The Giving Keys (@thegivingkeys) opens doors by employing people who are transitioning out of homelessness. “Our goal is to have everyone feel unique, special and one-of-a-kind,” says actress and singer-songwriter Caitlin Crosby (@caitlincrosby), who founded the jewelry line nine years ago. “I think that we might all feel like keys, sometimes; maybe we feel used, flawed, discarded. Each key reminds us that we can persevere and be resilient.” Growing up in Los Angeles, Caitlin was disheartened by the large homeless population. “I always felt it was such an injustice, being in the backyard of one of the wealthiest cities,” she says. But she admits that figuring out how to help can feel overwhelming. “It seems so insurmountable. People get intimidated and don’t do anything. I encourage people to instead focus on the one — focus on the one person that you’re passing on the way to work. Focus on the one person that makes your heart jump a little bit with compassion.” This post is in celebration of Women’s History Month. Throughout March, we’ll be highlighting the stories of women doing extraordinary things around the world. Photo by @thegivingkeys

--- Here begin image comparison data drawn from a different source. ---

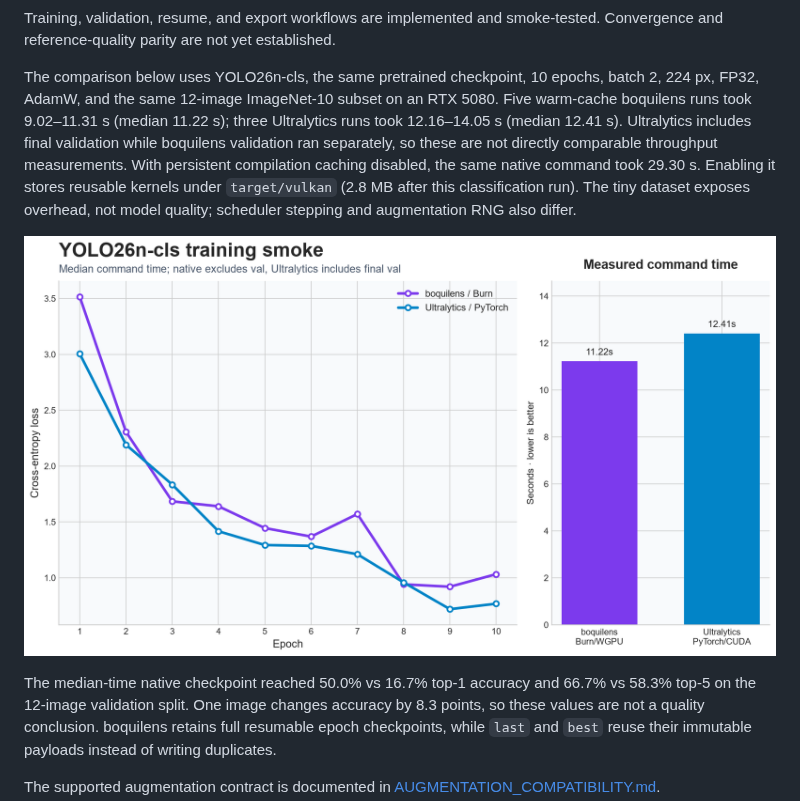
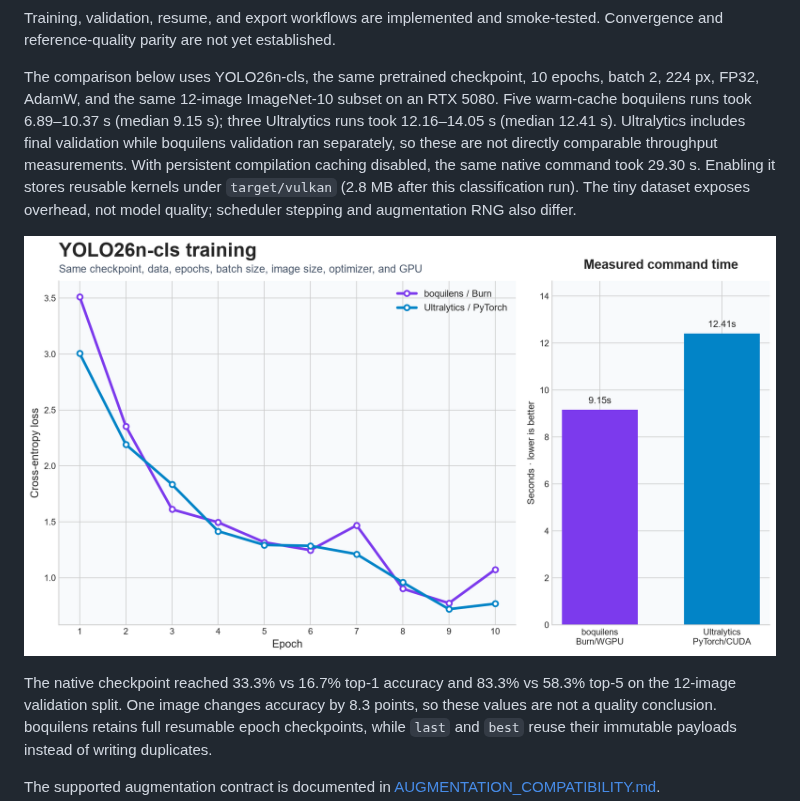
Before and after one commit to boquila/montgomery, a Markdown page: README.md, the part around the change. GitHub-like rendering; pictures changed too: assets/training-comparison.png.

Commit message:
readme stuff

```diff
--- a/README.md
+++ b/README.md
@@ -157,7 +157,7 @@ and reference-quality parity are not yet established.
 
 The comparison below uses YOLO26n-cls, the same pretrained checkpoint, 10 epochs, batch 2, 224 px,
 FP32, AdamW, and the same 12-image ImageNet-10 subset on an RTX 5080. Five warm-cache boquilens
-runs took 9.02–11.31 s (median 11.22 s); three Ultralytics runs took 12.16–14.05 s (median 12.41 s).
+runs took 6.89–10.37 s (median 9.15 s); three Ultralytics runs took 12.16–14.05 s (median 12.41 s).
 Ultralytics includes final validation while boquilens validation ran separately, so these are not
 directly comparable throughput measurements.
 With persistent compilation caching disabled, the same native command took 29.30 s. Enabling it
@@ -166,7 +166,7 @@ dataset exposes overhead, not model quality; scheduler stepping and augmentation
 
 ![boquilens and Ultralytics YOLO26n-cls training comparison](assets/training-comparison.png)
 
-The median-time native checkpoint reached 50.0% vs 16.7% top-1 accuracy and 66.7% vs 58.3% top-5
+The native checkpoint reached 33.3% vs 16.7% top-1 accuracy and 83.3% vs 58.3% top-5
 on the 12-image validation split. One image changes accuracy by 8.3 points, so these values are not
 a quality conclusion. boquilens retains full resumable epoch checkpoints, while `last` and `best`
 reuse their immutable payloads instead of writing duplicates.
```
Also changed, not shown: 5 other files.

Born and raised in Ethiopia’s capital city, Addis Ababa, 23-year-old Eyerusalem Jiregna (@eyerusalem_a_jiregna) knows a thing or two about fast-paced environments. But she also hopes that her photographs might inspire people to pause and look — really look — at the visual wonders that could be waiting around any corner. “I know that people have busy lives,” Eyerusalem says, “but when we’re rushing everywhere, we’re not seeing what’s around us. I want people to appreciate what’s in front of them, and I hope that my pictures can help make that happen.” While she finds photographing people rewarding, Eyerusalem does find herself photographing women and girls more often than men. “Motherhood in Ethiopia is so significant, and the women here work so hard,” she says. “I want to try to share their stories through my photographs.” Check out our Instagram story to learn more about Eyerusalem’s work. This post is in celebration of Women’s History Month. Throughout March, we’ll be highlighting the stories of women doing extraordinary things around the world. Photos by @eyerusalem_a_jiregna